thin plates. Hence it happens, that when a line of the 
light proceeding to form an image of the rings of colours of thin 
plates, is intercepted by a prism, and an actual picture is formed,
resembling the scale delineated by Newton from theory, for estimating 
the colours of particles of given dimensions, the oblique spectrums,
formed by the different colours of each series, are not straight, but 
curved, the lateral refraction of the prism separating the violet 
end more widely than the red. The thickness corresponding 
to the extreme red , the line of yellow, bright green, bright blue,
and extreme violet, I found to be inversely as the numbers 
27, 30, 35, 40, and 45, respectively. In consequence of Dr. Wollaston’s
correction of the description <s>division <\s> of the prismatic spectrum, compared 
with these observations, it becomes necessary to modify the 
supposition that I advanced in the last Bakerian lecture respecting 
the proportions of the sympathetic fibres of the retina; substituting 
red, green, and violet, for red, yellow and blue, and the numbers 
7, 6, and 5, for 8, 7, and 6.

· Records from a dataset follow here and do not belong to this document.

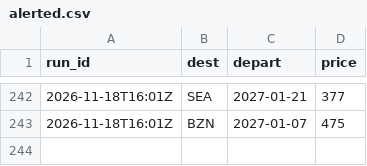
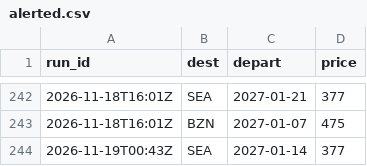
Before and after one commit to tommyjoppich/weekendtriptracker, a CSV file: data/alerted.csv, drawn as a sheet; only a part is shown, gaps mark what is left out.

```diff
--- a/data/alerted.csv
+++ b/data/alerted.csv
@@ -243 +243,2 @@ run_id,dest,depart,price
 2026-11-18T16:01Z,BZN,2027-01-07,475
+2026-11-19T00:43Z,SEA,2027-01-14,377
```
Also changed, not shown: 3 other files.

The same prismatic analysis of the colours of 
thin plates, appears to furnish a satisfactory explanation of 
the subdivision of the light of the lower part of a candle <s>observed 
also by Dr. Wollaston <\s>: for, in fact, the light transmitted through 
every part of a thin plate, is divided in a similar manner 
into distinct portions, increasing in number with the thickness 
of the plate until they become too minute to be visible. At the 
<s>Opposite <\s> thickness corresponding to the ninth or tenth  <s>the tenth or eleventh <\s> portion of red light, the number 
of portions of different colours is <s>six<\s> five, and their proportions, as 
exhibited by refraction, are nearly the same as in the light of a 
candle, the violet being the broadest. We have only to suppose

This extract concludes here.